* Assignment:
When a line of the material has the word "README" in it, copy that line.
START The input
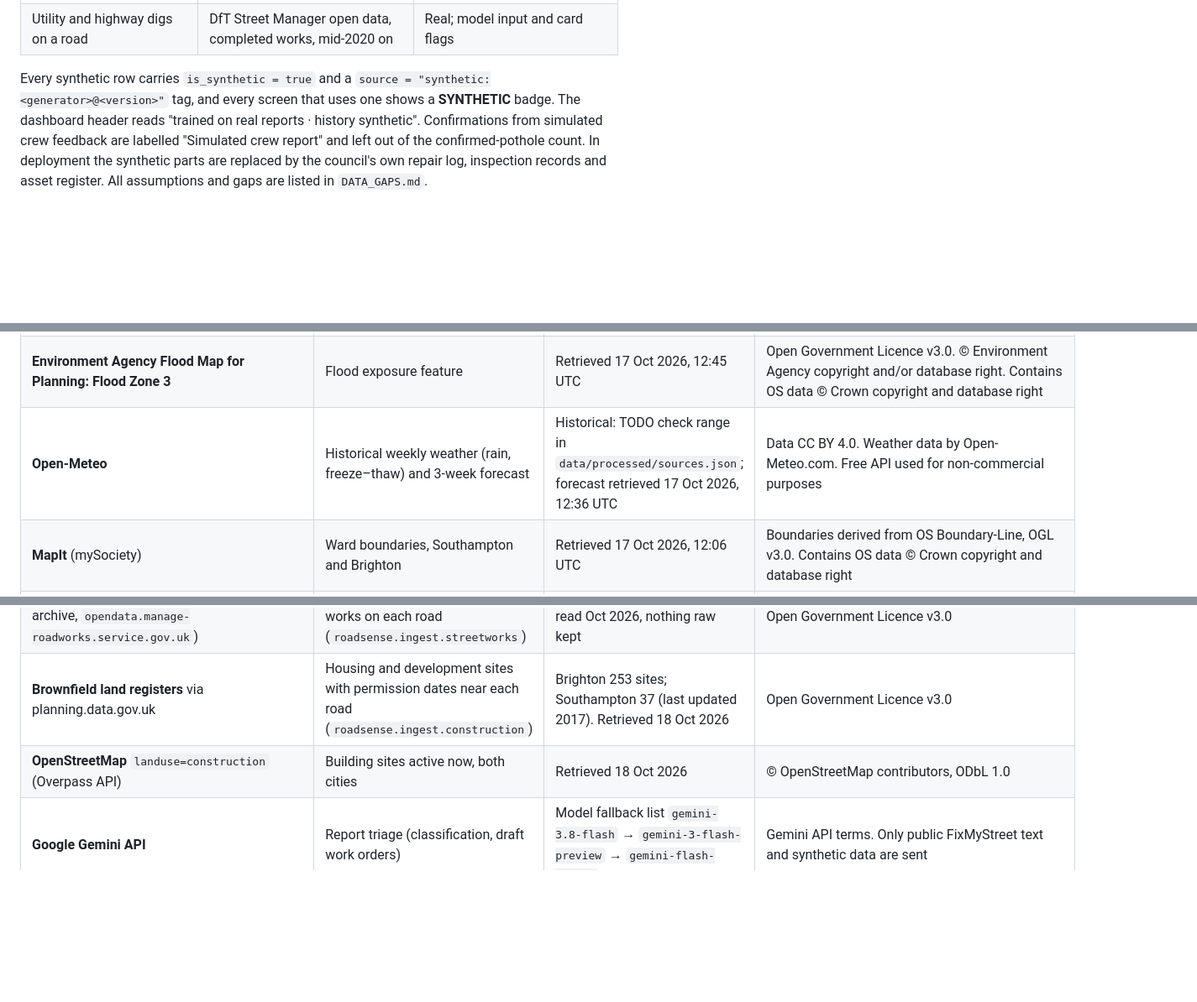
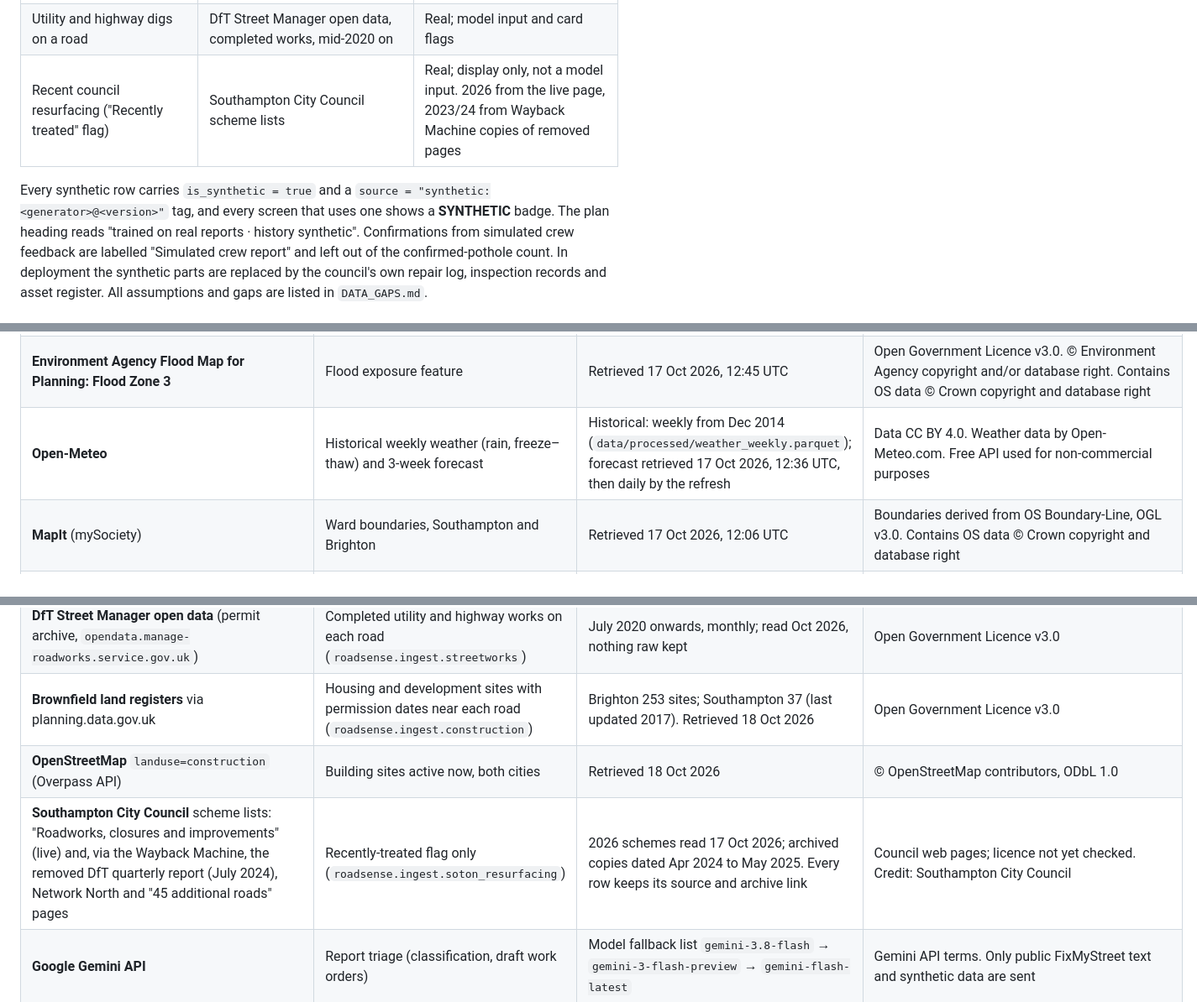
Before and after one commit to ArmaanF-dot/Pothole-simulator-, a Markdown page: README.md, 3 parts joined by grey strips. Shown at 84% size. GitHub-like rendering; blank space fills up the shorter version.

```diff
--- a/README.md
+++ b/README.md
@@ -180,9 +191,10 @@ Everything public is real. The only synthetic parts are records the council alre
 | Brighton map | real-label model with real FixMyStreet history | Real (`uses_synthetic = false`); yearly scale assumed (`scale_source`) |
 | Building sites near a road | brownfield land registers (planning.data.gov.uk) and OpenStreetMap `landuse=construction` | Real; model input (registers) and map/card flags |
 | Utility and highway digs on a road | DfT Street Manager open data, completed works, mid-2020 on | Real; model input and card flags |
+| Recent council resurfacing ("Recently treated" flag) | Southampton City Council scheme lists | Real; display only, not a model input. 2026 from the live page, 2023/24 from Wayback Machine copies of removed pages |
 
 Every synthetic row carries `is_synthetic = true` and a `source = "synthetic:<generator>@<version>"` tag, and every
-screen that uses one shows a **SYNTHETIC** badge. The dashboard header reads "trained on real reports · history
+screen that uses one shows a **SYNTHETIC** badge. The plan heading reads "trained on real reports · history
 synthetic". Confirmations from simulated crew feedback are labelled "Simulated crew report" and left out of the
 confirmed-pothole count. In deployment the synthetic parts are replaced by the council's own repair log, inspection
 records and asset register. All assumptions and gaps are listed in `DATA_GAPS.md`.
@@ -197,12 +209,13 @@ All data was retrieved during the hackathon (16–18 Oct 2026). Exact retrieval
 | **OpenStreetMap** | Road network split into segments (22,334 across 3 cities), road class (`is_main_road`), cycle routes, schools and hospitals | Extract retrieved 17 Oct 2026, 12:03 UTC | © OpenStreetMap contributors, Open Database Licence (ODbL) 1.0. openstreetmap.org/copyright |
 | **DfT road traffic statistics** | Traffic load per segment (AADF incl. HGVs). 314 Southampton segments have a direct count; the rest use road-class medians, shown in the app as "modelled estimate" | Count year up to 2025, retrieved 17 Oct 2026, 12:22 UTC | Open Government Licence v3.0. Contains public sector information licensed under the OGL v3.0 |
 | **Environment Agency Flood Map for Planning: Flood Zone 3** | Flood exposure feature | Retrieved 17 Oct 2026, 12:45 UTC | Open Government Licence v3.0. © Environment Agency copyright and/or database right. Contains OS data © Crown copyright and database right |
-| **Open-Meteo** | Historical weekly weather (rain, freeze–thaw) and 3-week forecast | Historical: TODO check range in `data/processed/sources.json`; forecast retrieved 17 Oct 2026, 12:36 UTC | Data CC BY 4.0. Weather data by Open-Meteo.com. Free API used for non-commercial purposes |
+| **Open-Meteo** | Historical weekly weather (rain, freeze–thaw) and 3-week forecast | Historical: weekly from Dec 2014 (`data/processed/weather_weekly.parquet`); forecast retrieved 17 Oct 2026, 12:36 UTC, then daily by the refresh | Data CC BY 4.0. Weather data by Open-Meteo.com. Free API used for non-commercial purposes |
 | **MapIt** (mySociety) | Ward boundaries, Southampton and Brighton | Retrieved 17 Oct 2026, 12:06 UTC | Boundaries derived from OS Boundary-Line, OGL v3.0. Contains OS data © Crown copyright and database right |
 | **ONS ward boundaries** | Ward boundaries, Portsmouth (MapIt free quota ran out mid-hackathon) | December 2024 ward boundaries, retrieved 17 Oct 2026, 15:05 UTC | Source: Office for National Statistics, licensed under OGL v3.0. Contains OS data © Crown copyright and database right |
 | **DfT Street Manager open data** (permit archive, `opendata.manage-roadworks.service.gov.uk`) | Completed utility and highway works on each road (`roadsense.ingest.streetworks`) | July 2020 onwards, monthly; read Oct 2026, nothing raw kept | Open Government Licence v3.0 |
 | **Brownfield land registers** via planning.data.gov.uk | Housing and development sites with permission dates near each road (`roadsense.ingest.construction`) | Brighton 253 sites; Southampton 37 (last updated 2017). Retrieved 18 Oct 2026 | Open Government Licence v3.0 |
 | **OpenStreetMap** `landuse=construction` (Overpass API) | Building sites active now, both cities | Retrieved 18 Oct 2026 | © OpenStreetMap contributors, ODbL 1.0 |
+| **Southampton City Council** scheme lists: "Roadworks, closures and improvements" (live) and, via the Wayback Machine, the removed DfT quarterly report (July 2024), Network North and "45 additional roads" pages | Recently-treated flag only (`roadsense.ingest.soton_resurfacing`) | 2026 schemes read 17 Oct 2026; archived copies dated Apr 2024 to May 2025. Every row keeps its source and archive link | Council web pages; licence not yet checked. Credit: Southampton City Council |
 | **Google Gemini API** | Report triage (classification, draft work orders) | Model fallback list `gemini-3.8-flash` → `gemini-3-flash-preview` → `gemini-flash-latest` | Gemini API terms. Only public FixMyStreet text and synthetic data are sent |
 
 ### Figures quoted in the pitch (not model inputs)
```
Also changed, not shown: other parts of README.md (+18 -7 lines).
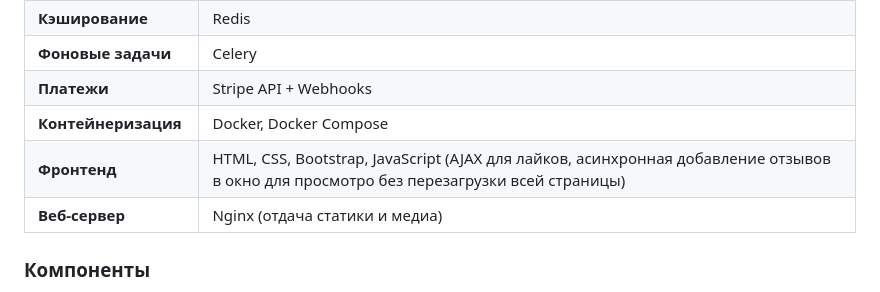
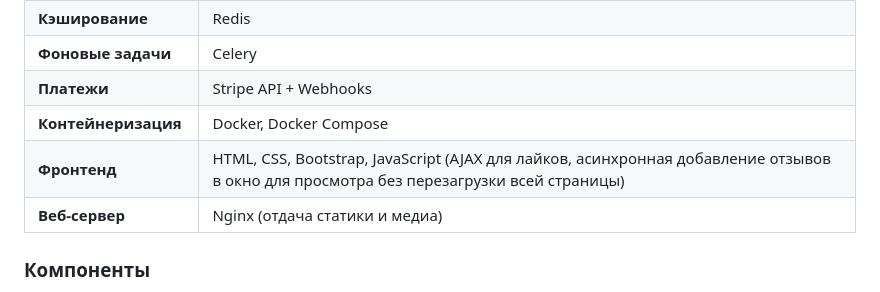
Before and after one commit to sultonovmuhibulloh612/django-shop, a Markdown page: README.md, the part around the change. Rendered like a GitHub page.

Commit message:
последняя версия

```diff
--- a/README.md
+++ b/README.md
@@ -62,7 +62,7 @@
 | **Фоновые задачи** | Celery |
 | **Платежи** | Stripe API + Webhooks |
 | **Контейнеризация** | Docker, Docker Compose |
-| **Фронтенд** | HTML, CSS, Bootstrap, JavaScript (AJAX для лайков, асинхронная добавление отзывов в окно для просмотро без перезагрузки всей страницы) |
+| **Фронтенд** | HTML, CSS, Bootstrap, JavaScript (AJAX для лайков, асинхронная добавление отзывов в окно для просмотра без перезагрузки всей страницы) |
 | **Веб-сервер** | Nginx (отдача статики и медиа) |
 
 
```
END The input
* Solution to the exercise:
Before and after one commit to ArmaanF-dot/Pothole-simulator-, a Markdown page: README.md, 3 parts joined by grey strips. Shown at 84% size. GitHub-like rendering; blank space fills up the shorter version.
--- a/README.md
+++ b/README.md
Also changed, not shown: other parts of README.md (+18 -7 lines).
Before and after one commit to sultonovmuhibulloh612/django-shop, a Markdown page: README.md, the part around the change. Rendered like a GitHub page.
--- a/README.md
+++ b/README.md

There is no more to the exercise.